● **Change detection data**
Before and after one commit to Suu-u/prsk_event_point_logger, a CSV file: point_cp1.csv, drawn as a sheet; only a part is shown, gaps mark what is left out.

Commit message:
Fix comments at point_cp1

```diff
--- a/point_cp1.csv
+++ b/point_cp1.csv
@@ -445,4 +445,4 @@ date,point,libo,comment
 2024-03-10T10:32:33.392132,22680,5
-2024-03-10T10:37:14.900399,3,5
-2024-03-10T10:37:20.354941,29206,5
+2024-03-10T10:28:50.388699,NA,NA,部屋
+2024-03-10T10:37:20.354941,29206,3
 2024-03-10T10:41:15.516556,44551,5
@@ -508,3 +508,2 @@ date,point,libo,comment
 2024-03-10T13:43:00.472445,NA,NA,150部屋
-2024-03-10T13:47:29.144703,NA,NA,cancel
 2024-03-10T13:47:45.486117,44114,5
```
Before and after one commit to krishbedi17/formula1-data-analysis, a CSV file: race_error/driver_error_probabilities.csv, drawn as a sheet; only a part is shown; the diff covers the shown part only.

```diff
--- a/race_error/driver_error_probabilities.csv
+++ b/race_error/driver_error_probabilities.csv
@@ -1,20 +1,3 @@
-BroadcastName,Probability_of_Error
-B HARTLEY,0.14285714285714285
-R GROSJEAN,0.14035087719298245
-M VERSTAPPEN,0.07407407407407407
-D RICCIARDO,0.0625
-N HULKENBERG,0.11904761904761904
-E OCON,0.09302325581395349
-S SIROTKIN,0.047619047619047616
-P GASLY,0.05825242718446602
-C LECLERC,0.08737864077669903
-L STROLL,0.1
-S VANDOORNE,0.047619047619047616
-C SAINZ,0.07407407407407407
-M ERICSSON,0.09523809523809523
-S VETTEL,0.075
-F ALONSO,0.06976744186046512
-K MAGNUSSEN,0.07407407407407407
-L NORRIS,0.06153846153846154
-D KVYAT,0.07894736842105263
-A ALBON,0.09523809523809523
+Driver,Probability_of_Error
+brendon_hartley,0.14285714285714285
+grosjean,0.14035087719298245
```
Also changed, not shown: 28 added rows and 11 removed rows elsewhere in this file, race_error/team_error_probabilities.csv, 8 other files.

● **WORK TO BE COMPLETED**
How many of the lines above include the string "file"? Reply with the number by itself.

● **RESULT BELOW**
3